If you’re in the process of building a replacement website, it’s likely that pages on the new website don’t exist on the old website – and perhaps even the other way around. Sometimes, however, it’s just that the link structure is different. Whatever the case, it’s important to be thorough.

http://example.com/about-us is not the same as http://example.com/about_us.

Step One: Indexing

Open up this handy Google Spreadsheet (“Page Redirection Sheet“). This will help you index and compare old and new pages.

On each row, give every page a name (for easy reference). Then, list out all of your old pages and try to group them by page category (as in the example). Once you’re done, go through your new website and pair up the old pages with equivalent new pages.
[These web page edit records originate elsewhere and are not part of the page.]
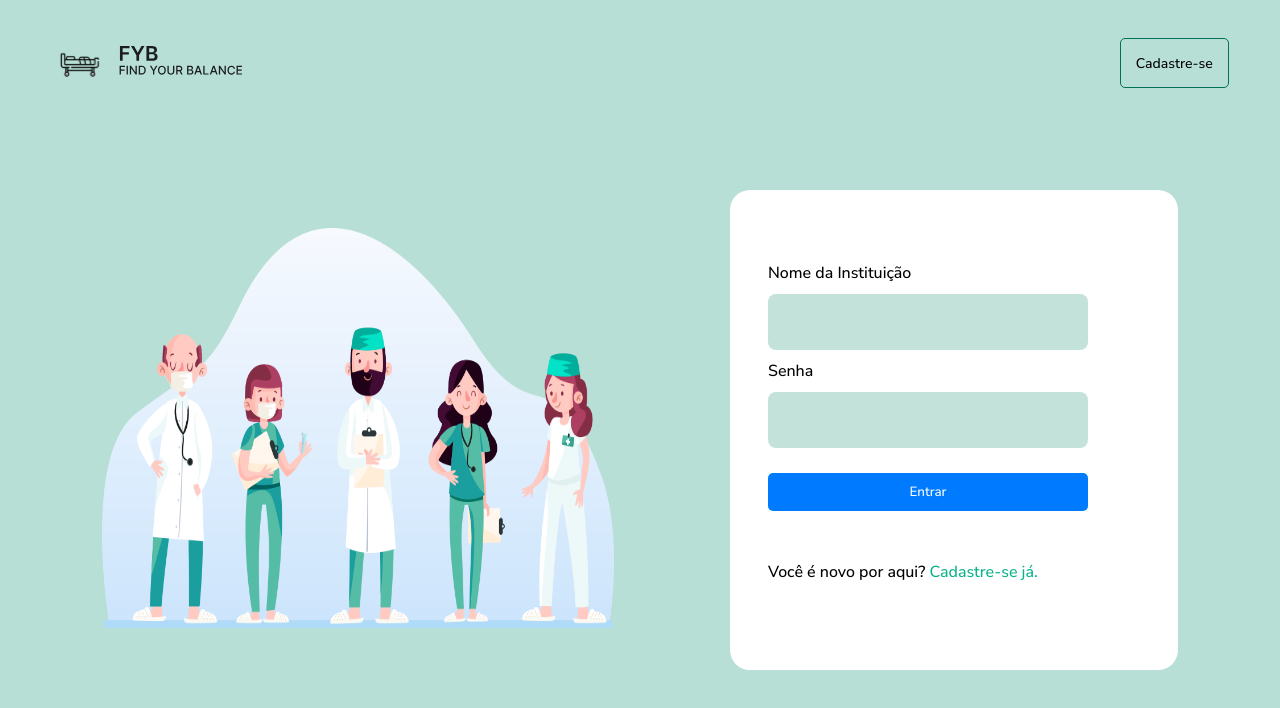
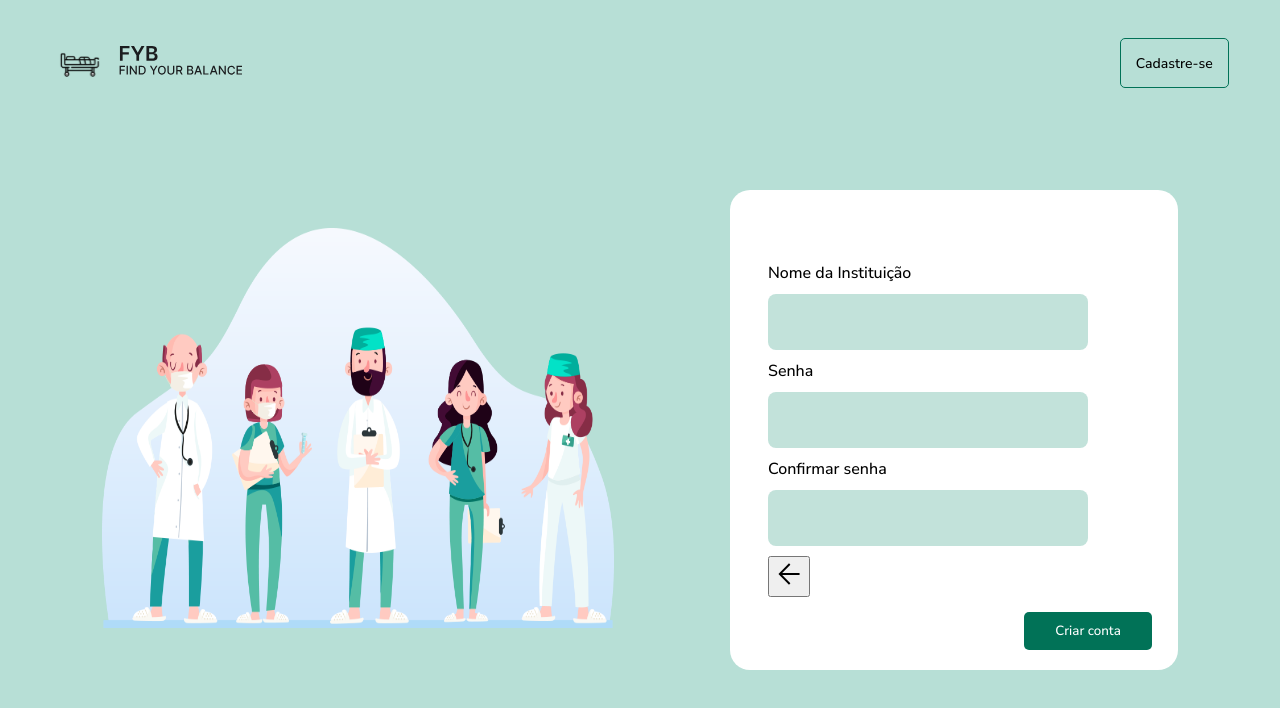
Before and after one commit to amandasilveiraa/ProjetoFYB, a React (Create React App) app: page / in a window 1280 px wide. Shown: the top 708 px of the page. Built offline with nearby package versions, Linux system fonts and the light colour scheme.

Commit message:
Fazendo tela de Register

```diff
--- a/src/App.js
+++ b/src/App.js
@@ -1,7 +1,8 @@
 import StyledGlobal from './styledGlobal';
 import Header from './components/Header/Header';
-import Login from './pages/Login/Login';
+// import Login from './pages/Login/Login';
 // import Start from './pages/Start/Start';
+import Register from './pages/Register/Register'
 
 function App() {
   return (
@@ -9,8 +10,9 @@ function App() {
       <StyledGlobal/>
       <Header />
       {/* <Start /> */}
-      <Login />
-    </div>
+      {/* <Login /> */}
+      <Register />
+      </div>
   );
 };
 
--- a/src/pages/Login/styled.jsx
+++ b/src/pages/Login/styled.jsx
@@ -47,13 +47,14 @@ export const CustomInput = styled.input`
 `
 
 export const Button = styled.button`
-  background-color: #007bff;
+  background-color: #017257;
   color: #ffffff;
   border: none;
   padding: 10px 20px;
   border-radius: 5px;
   cursor: pointer;
   margin-top: 15px;
+  margin-left: 20vw;
 `;
 
 export const Frase = styled.p`
--- a/src/pages/Register/Register.js
+++ b/src/pages/Register/Register.js
@@ -0,0 +1,31 @@
+// import { Link } from 'react-router-dom'; // Certifique-se de que as rotas estejam configuradas corretamente
+import LoginImg from '../../assets/login.png'
+import { Arrow, ArrowCustom, ButtonRegister, CustomImg, CustomInput, DivArrow, FormDiv, Formulario, Label, RegisterContainer } from './styled';
+import ArrowImg from '../../assets/arrowImg.svg'
+
+function Login() {
+
+    return (
+        <RegisterContainer>
+            <CustomImg src={LoginImg} alt="Médicos" />
+            <FormDiv>
+                <Formulario>
+                    <Label>Nome da Instituição</Label>
+                    <CustomInput type="text" />
+                    <Label>Senha</Label>
+                    <CustomInput type="password" />
+                    <Label>Confirmar senha</Label>
+                    <CustomInput type="password" />
+                    <DivArrow>
+                        <Arrow>
+                            <ArrowCustom src={ArrowImg} alt="Arrow" />
+                        </Arrow>
+                        <ButtonRegister>Criar conta</ButtonRegister>
+                    </DivArrow>
+                </Formulario>
+            </FormDiv>
+        </RegisterContainer>
+    );
+};
+
+export default Login;
--- a/src/pages/Register/styled.jsx
+++ b/src/pages/Register/styled.jsx
@@ -0,0 +1,75 @@
+import styled from 'styled-components';
+
+export const RegisterContainer = styled.div`
+  display: flex;
+  justify-content: space-between;
+  height: 85vh;
+  background-color: #b7dfd6;
+`;
+
+export const CustomImg = styled.img`
+  height: 50vh;
+  width: 40vw;
+  margin-left: 8vw;
+  margin-top: 8vw;
+`
+
+export const FormDiv = styled.div`
+  background-color: white;
+  border-radius: 20px;
+  display: flex;
+  flex-direction: column;
+  height: 60vh;
+  width: 35vw;
+  margin-right: 8vw;
+  margin-top: 5vw;
+`;
+
+export const Formulario = styled.div`
+  display: flex;
+  flex-direction: column;
+  padding-left: 3vw;
+  padding-right: 7vw;
+  padding-top: 9vh;
+  gap: 10px;
+`;
+
+export const Label = styled.label`
+  font-size: 16px;
+`;
+
+export const CustomInput = styled.input`
+  background-color: #0f8a6d;
+  opacity: 25%;
+  border: none;
+  border-radius: 8px;
+  height: 7vh;
+`
+
+export const ButtonRegister = styled.button`
+  background-color: #017257;
+  color: #ffffff;
+  border: none;
+  padding: 10px 20px;
+  border-radius: 5px;
+  cursor: pointer;
+  margin-top: 15px;
+  width: 10vw;
+  margin-left: 20vw;
+`;
+
+export const Frase = styled.p`
+  margin-top: 5vh;
+`;
+
+export const DivArrow = styled.div`
+    display: row;
+`
+
+export const Arrow = styled.button`
+`
+
+export const ArrowCustom = styled.img`
+    height: 4vh;
+    width: 3vw;
+`
```
Also changed, not shown: src/assets/arrowImg.svg (added).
If a page on the new website has a different URL to it’s equivalent page on the old website, then highlight the row in yellow for easy reference.

Step Two: Redirecting

Once you’ve finished indexing your site in the spreadsheet, open up the .htaccess file in the root directory of your website.

Since you’ve already indexed your site using the spreadsheet, simply locate your highlighted rows and use one of the following redirection rules (one per line):

301 Redirects

Use 301 redirects when you want to permanently redirect the old page to the new page. Example:
Redirect 301 http://www.example.com/about-us/ http://www.example.com/about_us/

302 Redirects

Use 302 redirects when you want to temporarily redirect the old page to the new page. Example:
Redirect http://www.example.com/about-us/ http://www.example.com/about_us/

Test your emails

Next up, test that your emails are coming through from your various contact and signup forms.

If they are going to spam, you probably need a transactional email service provider.

Below are a few of the market leaders:

Check admins are emailed for site errors

As more of a proactive measure, you must now check that your website's admins are emailed when a site error occurs.

No matter how much you have tested, users are going to do unexpected things to your website, which can cause site errors. If you get an email informing about this, you can fix this proactively.

Set up a monitoring service

Set up monitoring service with one of the below: 

No matter how good your infrastructure, sites crash. A site-monitoring service can inform you of a crash before your customers do.

Back up your site

If your website runs off a database, you need a back-up strategy. Or else, the day will come when you regret not having one. If you use WordPress, install WordPress Database Backup, which you can set up to automatically email you backups.

BONUS: Test your backups!

Doing backups is useless if you never test them. Too many people miss this obvious step when they set up their backups.

Ensure the site runs without JavaScript

Your website should work with JavaScript turned off. There's nothing more to it than that.

Users often have JavaScript turned off for security, so you should be prepared for this. You can easily turn off JavaScript in Firefox.

Test your forms to make sure they still perform server-side validation checks, and test any cool AJAX stuff you have going on.

How to turn off javascript